According to IHS Markit, total semiconductors will have a CAGR of 7.6% between 2018 and 2025. For ADAS, infotainment, and EV/HEV the total semiconductor CAGR is 13.6%, while SOCs and memory will have CAGRs of 18% and 16.1%, respectively.
The combination of SoCs and memory is allowing electronic control units (ECUs) to be consolidated into domain controllers, making the implementation of self-driving functionality more feasible than trying to manage numerous independent ECUs. In infotainment, the cockpit domain controller is emerging to control the instrument cluster, heads-up display, head unit, heating and air conditioning, centre stack display, and rear seat entertainment systems. Domain controllers will eventually result in the vehicle’s architecture becoming more centralised with high-speed Ethernet.

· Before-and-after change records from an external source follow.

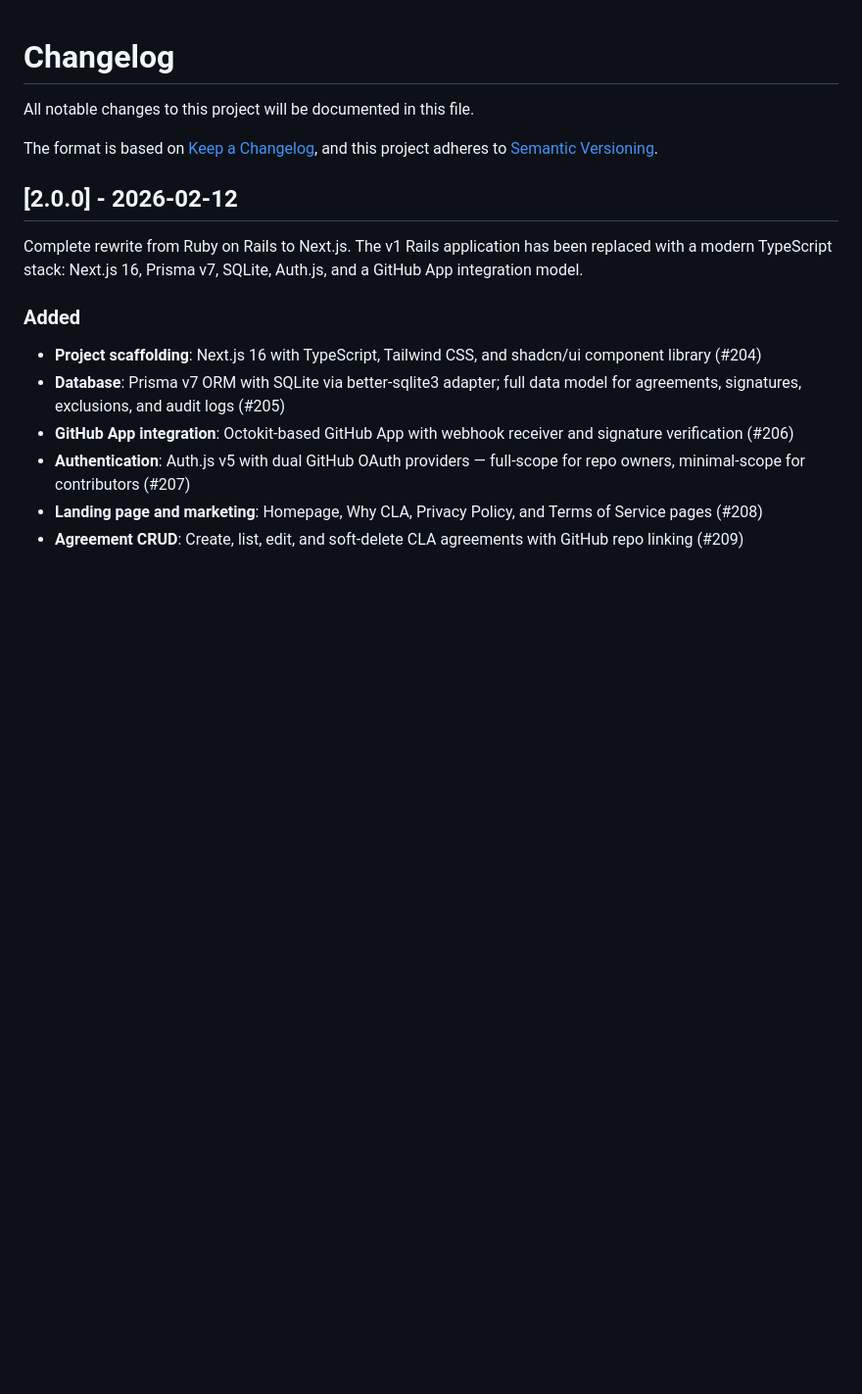
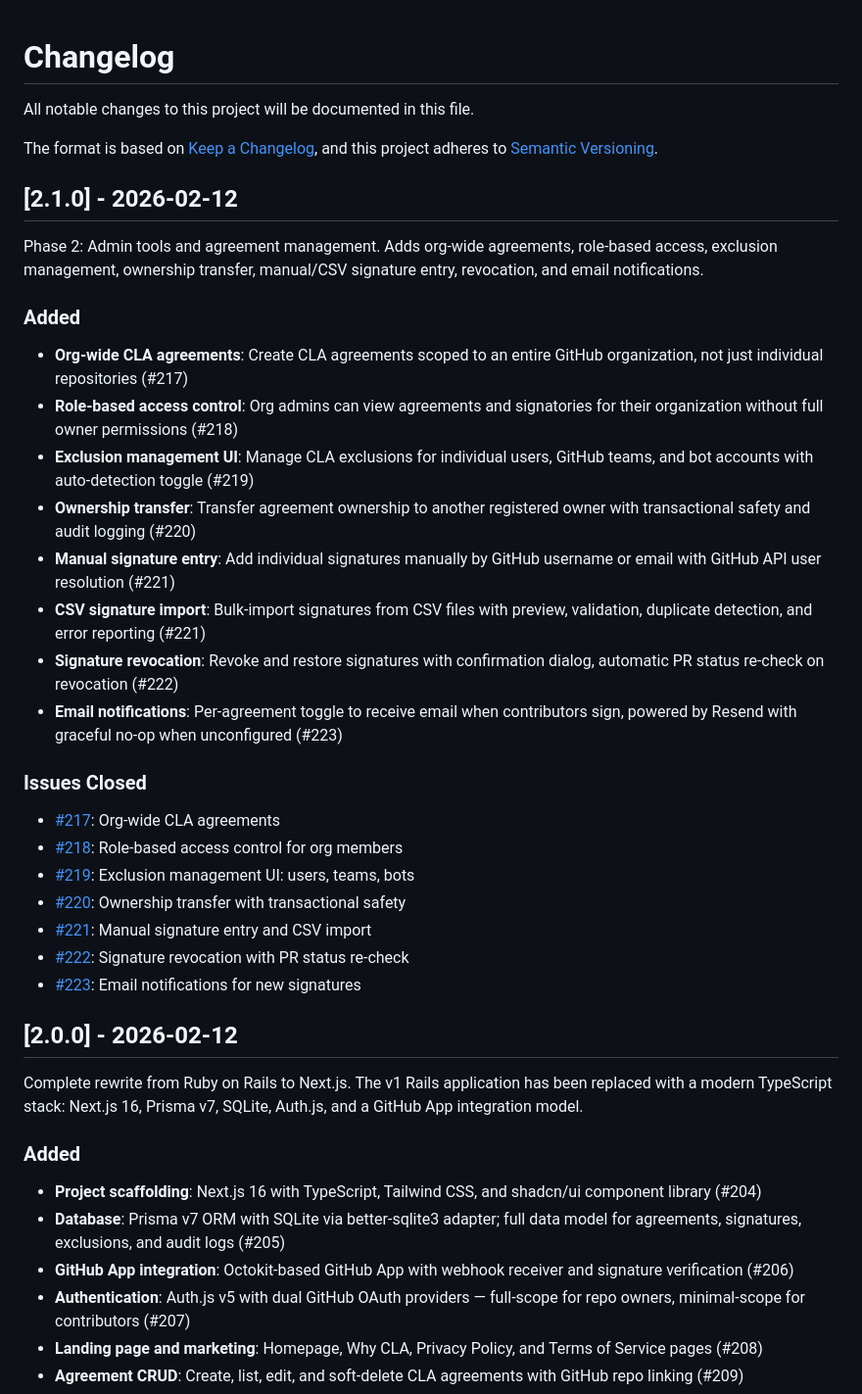
Before and after one commit to clahub/clahub, a Markdown page: CHANGELOG.md, the part around the change. Shown at 98% size. GitHub-like rendering; blank space fills up the shorter version.

Commit message:
docs(changelog): add phase 2 admin tools release (2.1.0)

```diff
--- a/CHANGELOG.md
+++ b/CHANGELOG.md
@@ -4,6 +4,33 @@ All notable changes to this project will be documented in this file.
 
 The format is based on [Keep a Changelog](https://keepachangelog.com/),
 and this project adheres to [Semantic Versioning](https://semver.org/).
+
+## [2.1.0] - 2026-02-12
+
+Phase 2: Admin tools and agreement management. Adds org-wide agreements,
+role-based access, exclusion management, ownership transfer, manual/CSV
+signature entry, revocation, and email notifications.
+
+### Added
+
+- **Org-wide CLA agreements**: Create CLA agreements scoped to an entire GitHub organization, not just individual repositories (#217)
+- **Role-based access control**: Org admins can view agreements and signatories for their organization without full owner permissions (#218)
+- **Exclusion management UI**: Manage CLA exclusions for individual users, GitHub teams, and bot accounts with auto-detection toggle (#219)
+- **Ownership transfer**: Transfer agreement ownership to another registered owner with transactional safety and audit logging (#220)
+- **Manual signature entry**: Add individual signatures manually by GitHub username or email with GitHub API user resolution (#221)
+- **CSV signature import**: Bulk-import signatures from CSV files with preview, validation, duplicate detection, and error reporting (#221)
+- **Signature revocation**: Revoke and restore signatures with confirmation dialog, automatic PR status re-check on revocation (#222)
+- **Email notifications**: Per-agreement toggle to receive email when contributors sign, powered by Resend with graceful no-op when unconfigured (#223)
+
+### Issues Closed
+
+- [#217](https://github.com/clahub/clahub/issues/217): Org-wide CLA agreements
+- [#218](https://github.com/clahub/clahub/issues/218): Role-based access control for org members
+- [#219](https://github.com/clahub/clahub/issues/219): Exclusion management UI: users, teams, bots
+- [#220](https://github.com/clahub/clahub/issues/220): Ownership transfer with transactional safety
+- [#221](https://github.com/clahub/clahub/issues/221): Manual signature entry and CSV import
+- [#222](https://github.com/clahub/clahub/issues/222): Signature revocation with PR status re-check
+- [#223](https://github.com/clahub/clahub/issues/223): Email notifications for new signatures
 
 ## [2.0.0] - 2026-02-12
 
```
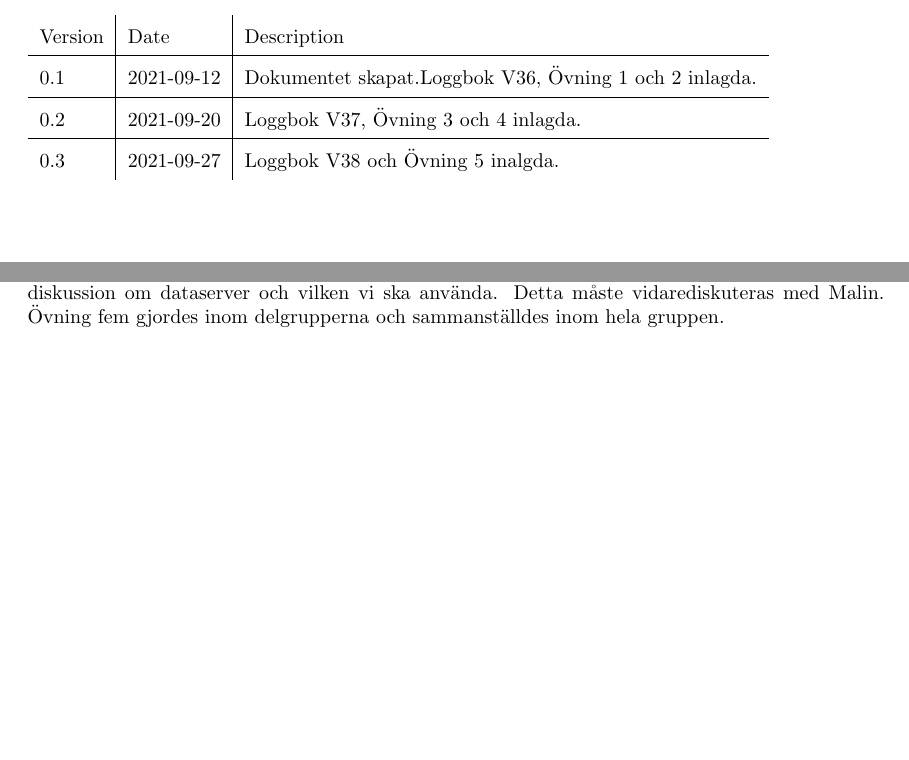
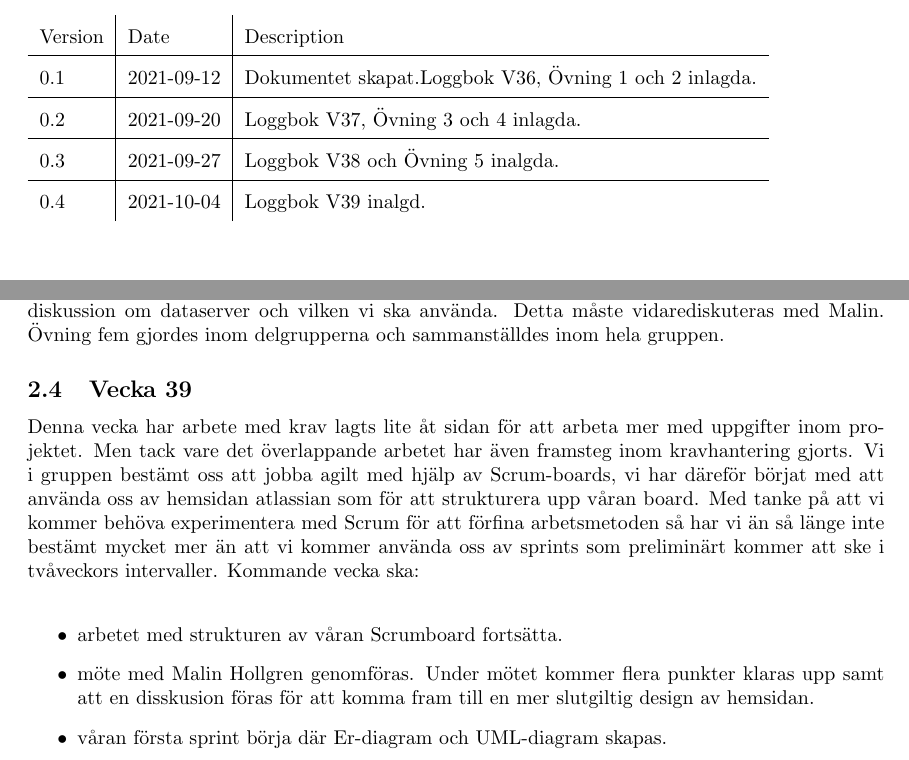
Before and after one commit to Sjofil/HASAB-IDA3, a LaTeX document (Kravprocess/Kravprocessbok/main.tex): two parts of pages 3 and 4 of 15, joined at a grey line, cut so that both start at the same text, the shorter picture padded with empty space. Compiled offline with pdfLaTeX.

Commit message:
Ny version kravprocessboken
La till en ny loggbok för v39.

```diff
--- a/Kravprocess/Kravprocessbok/main.tex
+++ b/Kravprocess/Kravprocessbok/main.tex
@@ -53,7 +53,7 @@
 
     % Format: YYYY-MM-DD
     \documentDate {2021-08-20}
-    \documentVersion Vv 0.3
+    \documentVersion Vv 0.4
 
     \author{Anna Bergvall - Oscar Blixt - Pontus Persson - Filip Sjövall - David Vilppu}
 }
@@ -83,7 +83,9 @@
     \\
     \hline
     0.3 & 2021-09-27 & Loggbok V38 och Övning 5 inalgda.
-
+    \\
+    \hline
+    0.4 & 2021-10-04 & Loggbok V39 inalgd.
 \end{tabular}
 
 \newpage
@@ -98,6 +100,17 @@
 
     \subsection{Vecka 38}
     Denna veckan började vi med att strukturera upp kravspecifikationen utseende i form av rubriker, samt komma överens om arbetsfördelning inom delgrupperna. Vi har även framställt varsin prototyp av hemsidans utseende som vi diskuterat i gruppen. Utifrån dessa ska vi ta fram en mer omfattande designprototyp som skall visas upp för Malin Hollgren. Vi har även haft en fortsatt diskussion om dataserver och vilken vi ska använda. Detta måste vidarediskuteras med Malin. Övning fem gjordes inom delgrupperna och sammanställdes inom hela gruppen.
+
+    \subsection{Vecka 39}
+    Denna vecka har arbete med krav lagts lite åt sidan för att arbeta mer med uppgifter inom projektet. Men tack vare det överlappande arbetet har även framsteg inom kravhantering gjorts. Vi i gruppen bestämt oss att jobba agilt med hjälp av Scrum-boards, vi har däreför börjat med att använda oss av hemsidan atlassian som för att strukturera upp våran board. Med tanke på att vi kommer behöva experimentera med Scrum för att förfina arbetsmetoden så har vi än så länge inte bestämt mycket mer än att vi kommer använda oss av sprints som preliminärt kommer att ske i tvåveckors intervaller.
+    Kommande vecka ska: \\
+    \begin{itemize}
+        \item arbetet med strukturen av våran Scrumboard fortsätta.
+        \item möte med Malin Hollgren genomföras. Under mötet kommer flera
+        punkter klaras upp samt att en disskusion föras för att komma fram till en mer slutgiltig design av hemsidan.
+        \item våran första sprint börja där Er-diagram och UML-diagram skapas.
+    \end{itemize}
+
     \newpage
 
 
```
Also changed, not shown: 1 other file.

In terms of making cars greener, the electrification of the powertrain continues to eliminate or reduce the size of internal combustion engine. In addition to using SoCs, advances in Silicon Carbon (SiC) and Gallium nitride (GaN) power devices are making the use of these devices more practical. These devices in general operate at higher voltages and switch faster than their silicon counterparts, making them attractive in electric (EV) and hybrid electric vehicles (HEV). These advancements stem from the convergence of consumer technology and automotive, and are expected to be on full display at CES this year.